AustOn intends expanding its Canadian parent fund’s 2015 and 2016 moves into almond production in South Australia and Victoria, and the Jasper Farms purchase at Busselton in southern WA.
Neil and Ian Delroy sold the 360ha avocado orchard, with expansion potential, for almost $180 million – a price considered unprecedented for local farmland.
OTPP is Canada's largest single-profession pension fund with assets totalling more than $180 billion, including farming investments in California and South America, and a stake in Australian infrastructure and shopping centres.
Mr Goodfellow, who starts work as chief executive officer on Februay 1 establishing a Melbourne base for AustOn, has been charged with further diversifying OTPP’s local interests into at least two other farming categories.
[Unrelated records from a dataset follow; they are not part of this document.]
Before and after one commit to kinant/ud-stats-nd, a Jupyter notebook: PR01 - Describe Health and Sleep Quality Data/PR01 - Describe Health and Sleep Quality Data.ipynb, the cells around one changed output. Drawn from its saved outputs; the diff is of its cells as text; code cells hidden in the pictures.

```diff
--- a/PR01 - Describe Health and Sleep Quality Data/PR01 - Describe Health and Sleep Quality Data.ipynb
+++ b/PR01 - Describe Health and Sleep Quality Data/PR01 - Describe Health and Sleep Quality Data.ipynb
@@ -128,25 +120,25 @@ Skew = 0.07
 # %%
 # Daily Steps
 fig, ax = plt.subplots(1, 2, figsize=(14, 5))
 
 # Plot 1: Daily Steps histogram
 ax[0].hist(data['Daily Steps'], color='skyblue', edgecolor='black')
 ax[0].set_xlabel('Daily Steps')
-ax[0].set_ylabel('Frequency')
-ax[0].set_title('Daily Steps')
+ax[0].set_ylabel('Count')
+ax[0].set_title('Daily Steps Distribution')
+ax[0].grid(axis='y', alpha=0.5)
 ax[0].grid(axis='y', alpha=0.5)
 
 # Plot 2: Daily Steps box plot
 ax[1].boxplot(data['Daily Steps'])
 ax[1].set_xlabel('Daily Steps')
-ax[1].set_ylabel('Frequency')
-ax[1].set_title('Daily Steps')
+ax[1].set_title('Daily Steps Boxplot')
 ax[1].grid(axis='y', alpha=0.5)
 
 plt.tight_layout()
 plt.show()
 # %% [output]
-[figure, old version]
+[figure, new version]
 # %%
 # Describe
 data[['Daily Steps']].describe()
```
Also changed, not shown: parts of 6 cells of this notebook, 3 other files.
Five year growth plan
The fund has already spent about $400m on its almond and avocado moves and now expects expand its Australian agricultural asset base by a further $600m before 2022.
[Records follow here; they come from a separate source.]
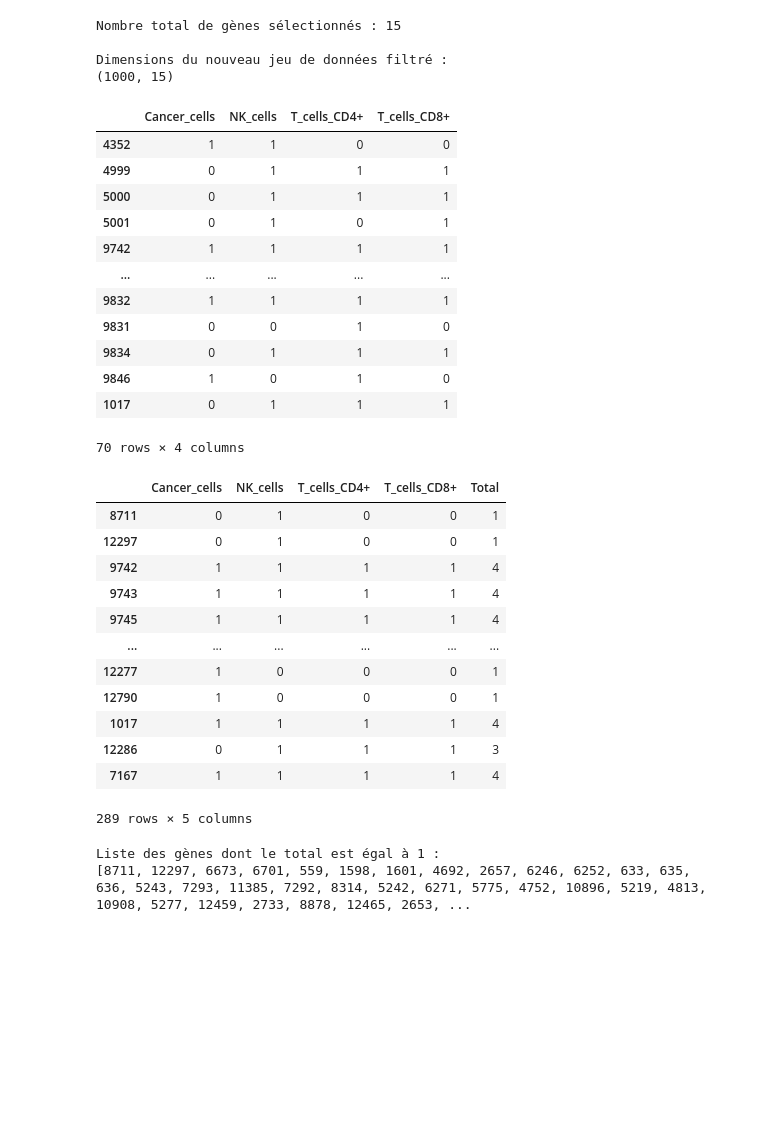
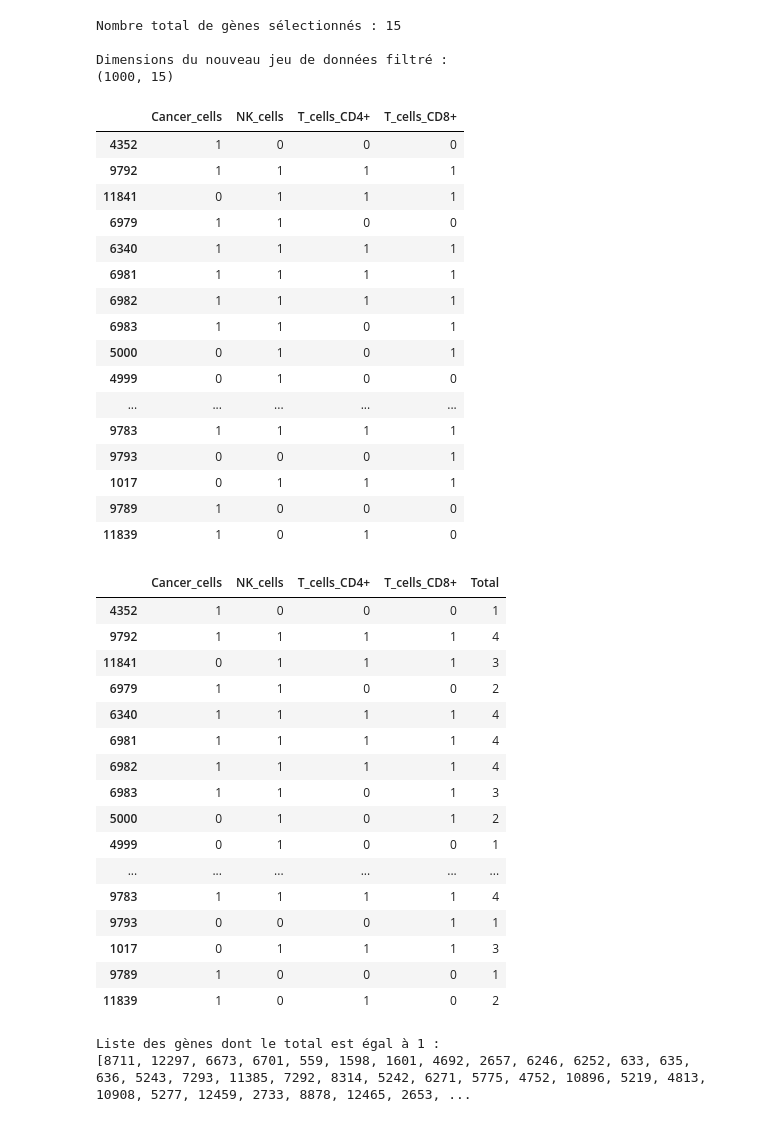
Before and after one commit to DataCampDS/scmark-classification-team_avengers, a Jupyter notebook: Sarah/sc-Marrk-1.ipynb, the cells around one changed output. Drawn from its saved outputs; the diff is of its cells as text; code cells hidden in the pictures; blank space fills up the shorter version.

```diff
--- a/Sarah/sc-Marrk-1.ipynb
+++ b/Sarah/sc-Marrk-1.ipynb
@@ -1036,7 +1029,7 @@ import numpy as np
 # Supposons que les colonnes de df_* sont les gènes
 gene_names = df_cancer.columns
 
-def top_genes(df_class, top_n=500):
+def top_genes(df_class, top_n=20):
     """
     Renvoie les top_n gènes les plus exprimés en moyenne dans cette classe.
     """
@@ -1230,65 +1227,73 @@ df_genes = pd.DataFrame(data, index=genes_all)
 df_genes
 # %% [output]
 |  | Cancer_cells | NK_cells | T_cells_CD4+ | T_cells_CD8+ |
-| 4352 | 1 | 1 | 0 | 0 |
-| 4999 | 0 | 1 | 1 | 1 |
-| 5000 | 0 | 1 | 1 | 1 |
-| 5001 | 0 | 1 | 0 | 1 |
-| 9742 | 1 | 1 | 1 | 1 |
+| 4352 | 1 | 0 | 0 | 0 |
+| 9792 | 1 | 1 | 1 | 1 |
+| 11841 | 0 | 1 | 1 | 1 |
+| 6979 | 1 | 1 | 0 | 0 |
+| 6340 | 1 | 1 | 1 | 1 |
+| 6981 | 1 | 1 | 1 | 1 |
+| 6982 | 1 | 1 | 1 | 1 |
+| 6983 | 1 | 1 | 0 | 1 |
+| 5000 | 0 | 1 | 0 | 1 |
+| 4999 | 0 | 1 | 0 | 0 |
 | ... | ... | ... | ... | ... |
-| 9832 | 1 | 1 | 1 | 1 |
-| 9831 | 0 | 0 | 1 | 0 |
-| 9834 | 0 | 1 | 1 | 1 |
-| 9846 | 1 | 0 | 1 | 0 |
+| 9783 | 1 | 1 | 1 | 1 |
+| 9793 | 0 | 0 | 0 | 1 |
 | 1017 | 0 | 1 | 1 | 1 |
+| 9789 | 1 | 0 | 0 | 0 |
+| 11839 | 1 | 0 | 1 | 0 |
-70 rows × 4 columns
 # %%
 import pandas as pd
 
 # -----------------------------
 # Sélection des 100 gènes les plus exprimés
 # -----------------------------
-top_cancer_filtered = top_cancer.sort_values(ascending=False).head(200)
-top_nk_filtered = top_nk.sort_values(ascending=False).head(200)
-top_cd4_filtered = top_cd4.sort_values(ascending=False).head(200)
-top_cd8_filtered = top_cd8.sort_values(ascending=False).head(200)
+top_cancer_filtered = top_cancer.sort_values(ascending=False).head(20)
+top_nk_filtered = top_nk.sort_values(ascending=False).head(20)
+top_cd4_filtered = top_cd4.sort_values(ascending=False).head(20)
+top_cd8_filtered = top_cd8.sort_values(ascending=False).head(20)
 
 # -----------------------------
 # Créer un DataFrame pour afficher les gènes
 # -----------------------------
 # Créer une table avec des cellules vides si un gène n'est pas dans une catégorie
 genes_all = list(set(top_cancer_filtered.index).union(top_nk_filtered.index, top_cd4_filtered.index, top_cd8_filtered.index))
 
 # Créer un DataFrame avec 1 si le gène est présent dans une catégorie, sinon 0
 data = {
     'Cancer_cells': [1 if gene in top_cancer_filtered.index else 0 for gene in genes_all],
     'NK_cells': [1 if gene in top_nk_filtered.index else 0 for gene in genes_all],
     'T_cells_CD4+': [1 if gene in top_cd4_filtered.index else 0 for gene in genes_all],
     'T_cells_CD8+': [1 if gene in top_cd8_filtered.index else 0 for gene in genes_all]
 }
 
 # Créer le DataFrame
 df_genes = pd.DataFrame(data, index=genes_all)
 
 # Ajouter une colonne 'Total' qui est la somme des lignes
 df_genes['Total'] = df_genes.sum(axis=1)
 
 # Afficher le DataFrame
 df_genes
 # %% [output]
 |  | Cancer_cells | NK_cells | T_cells_CD4+ | T_cells_CD8+ | Total |
-| 8711 | 0 | 1 | 0 | 0 | 1 |
-| 12297 | 0 | 1 | 0 | 0 | 1 |
-| 9742 | 1 | 1 | 1 | 1 | 4 |
-| 9743 | 1 | 1 | 1 | 1 | 4 |
-| 9745 | 1 | 1 | 1 | 1 | 4 |
+| 4352 | 1 | 0 | 0 | 0 | 1 |
+| 9792 | 1 | 1 | 1 | 1 | 4 |
+| 11841 | 0 | 1 | 1 | 1 | 3 |
+| 6979 | 1 | 1 | 0 | 0 | 2 |
+| 6340 | 1 | 1 | 1 | 1 | 4 |
+| 6981 | 1 | 1 | 1 | 1 | 4 |
+| 6982 | 1 | 1 | 1 | 1 | 4 |
+| 6983 | 1 | 1 | 0 | 1 | 3 |
+| 5000 | 0 | 1 | 0 | 1 | 2 |
+| 4999 | 0 | 1 | 0 | 0 | 1 |
 | ... | ... | ... | ... | ... | ... |
-| 12277 | 1 | 0 | 0 | 0 | 1 |
-| 12790 | 1 | 0 | 0 | 0 | 1 |
-| 1017 | 1 | 1 | 1 | 1 | 4 |
-| 12286 | 0 | 1 | 1 | 1 | 3 |
-| 7167 | 1 | 1 | 1 | 1 | 4 |
+| 9783 | 1 | 1 | 1 | 1 | 4 |
+| 9793 | 0 | 0 | 0 | 1 | 1 |
+| 1017 | 0 | 1 | 1 | 1 | 3 |
+| 9789 | 1 | 0 | 0 | 0 | 1 |
+| 11839 | 1 | 0 | 1 | 0 | 2 |
-289 rows × 5 columns
 # %%
 import pandas as pd
 
```
Also changed, not shown: parts of 10 cells of this notebook.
“They have an open mind about what industries are best,” Mr Goodfellow said.
“Grain, livestock or more horticultural opportunities are all potential prospects – it’s my job to identify where to move next.”
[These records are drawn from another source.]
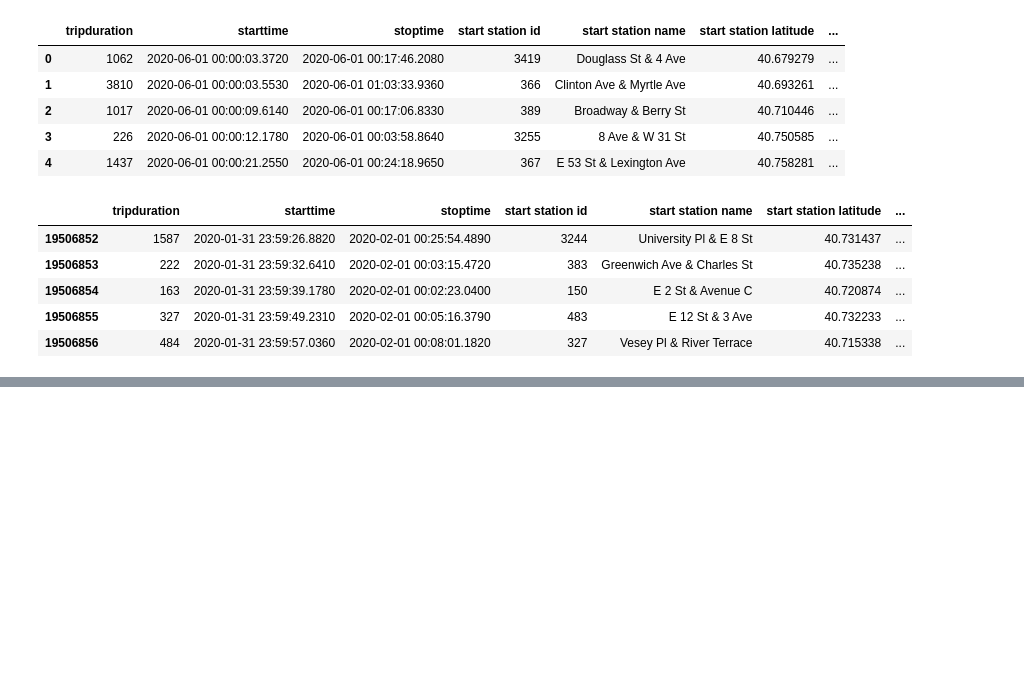
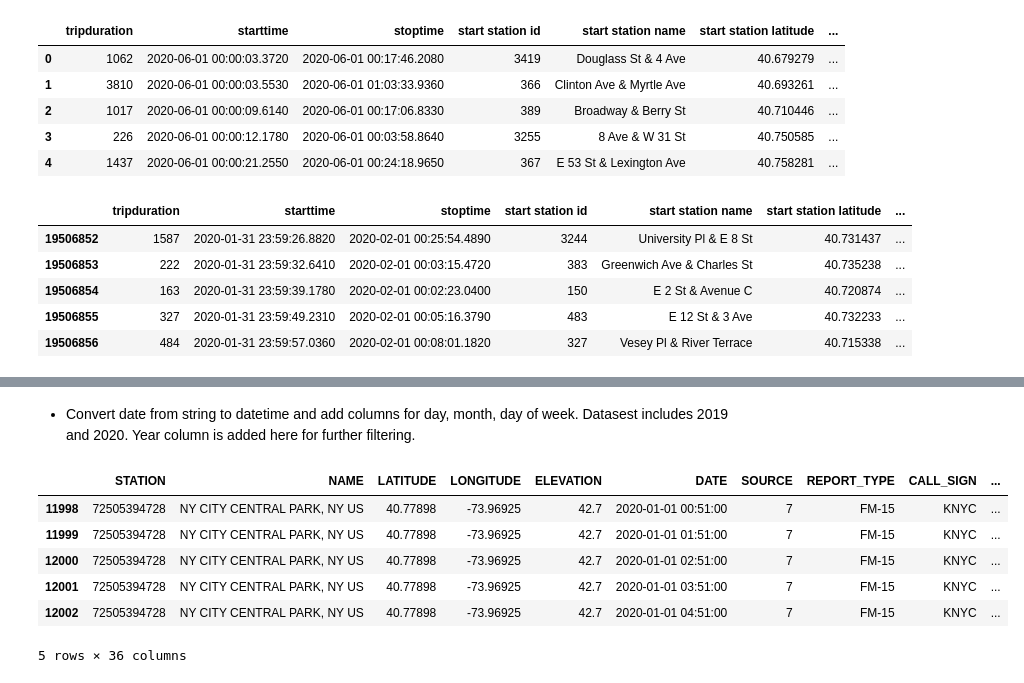
Before and after one commit to leckieje/fair_weather_cyclists, a Jupyter notebook: bike_weather_20.ipynb, the cells around one changed output, grey strips where cells are left out. Drawn from its saved outputs; the diff is of its cells as text; code cells hidden in the pictures; blank space fills up the shorter version.

```diff
--- a/bike_weather_20.ipynb
+++ b/bike_weather_20.ipynb
@@ -96,0 +169,12 @@ ax.hist(bike_trips['starttime'], bins=365);
+# %% [markdown]
+* Convert date from string to datetime and add columns for day, month, day of week. Datasest includes 2019 and 2020. Year column is added here for further filtering.
+# %%
+weather_fm15.head()
+# %% [output]
+|  | STATION | NAME | LATITUDE | LONGITUDE | ELEVATION | DATE | SOURCE | REPORT_TYPE | CALL_SIGN | ... |
+| 11998 | 72505394728 | NY CITY CENTRAL PARK, NY US | 40.77898 | -73.96925 | 42.7 | 2020-01-01 00:51:00 | 7 | FM-15 | KNYC | ... |
+| 11999 | 72505394728 | NY CITY CENTRAL PARK, NY US | 40.77898 | -73.96925 | 42.7 | 2020-01-01 01:51:00 | 7 | FM-15 | KNYC | ... |
+| 12000 | 72505394728 | NY CITY CENTRAL PARK, NY US | 40.77898 | -73.96925 | 42.7 | 2020-01-01 02:51:00 | 7 | FM-15 | KNYC | ... |
+| 12001 | 72505394728 | NY CITY CENTRAL PARK, NY US | 40.77898 | -73.96925 | 42.7 | 2020-01-01 03:51:00 | 7 | FM-15 | KNYC | ... |
+| 12002 | 72505394728 | NY CITY CENTRAL PARK, NY US | 40.77898 | -73.96925 | 42.7 | 2020-01-01 04:51:00 | 7 | FM-15 | KNYC | ... |
+5 rows × 36 columns
```
Also changed, not shown: parts of 26 cells of this notebook.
Any decision to invest in livestock or cropping would be on a significant, multi-property scale over a broad geographic base to mitigate against seasonal risks.
The past year highlighted the advantages of Rifa’s strategic spread of land acquisitions.
“In 2017 our breeding and fattening strategy was well rewarded, particularly in Victoria where we had more grass than you could climb over,” he said.
“When conditions dried off in the north we moved cattle south, and actually took advantage of the dry season by buying more stock as they came on the market.”
Rifa reported a $7.2m profit for the 2017 financial year and $4.6m in 2015-16.
It has been one of several Chinese corporate investors making a splash in the Australian farm sector in recent times.
Others include Gina Rinehart’s S. Kidman and Company partner, Shanghai Cred; dairy player, New Hope; NSW beef sector investor, Dashang Group, and southern Queensland grazing and cropping newcomers, Hailiang Group.
Meanwhile, Mr Goodfellow noted North American pension funds had shown strengthening and patient interest in Australian agriculture for the past decade while, sadly, local investment sector interest in farming was mostly still underwhelming.
“The Canadians see Australia as a good fit for them – a great opportunity in need of outside investment,” he said.
“We also share many similar business and cultural characteristics.”
US education sector endowment (scholarship) funds had also proven remarkably loyal to Australian agriculture, investing some of their massive wealth here to reap long-term returns.
“It’s a bit sad there aren’t a lot of good stories about Australian investment in the ag sector, especially when you consider I started Rifa with a clean sheet of paper and we’ve made a lot of money for Chinese shareholders which might otherwise have gone to Australian investors,” said Mr Goodfellow.
Establishing Rifa Salutary had been “one of the great privileges” of his a career which has also included developing farmland portfolios for Macquarie Bank and Victoria’s Baillieu family and running Elders’ branch network.
“I wanted to learn much about the role of the Chinese in the future of our industry, and I’m grateful for the opportunity given to me,” he said.
Rifa’s chairman, Jie Wu, said Mr Goodfellow had made good choices in purchasing valuable properties, developing a strong team and setting “a solid foundation for the continuing growth of the company”.
Replacing him in an acting capacity is Rifa’s current chief financial officer Phil Beale, whose 30-year agribusiness career has spanned the cotton industry, the rural property market and big beef business, Australian Agricultural Company.
Mr Beale confirmed that having already spent about $150 million buying farmland and on infrastructure upgrades such as water, fencing, access roads and pasture improvement, Rifa was still on the hunt for more holdings.
He said the new CEO would make the call on expanding the footprint outside NSW and Victoria.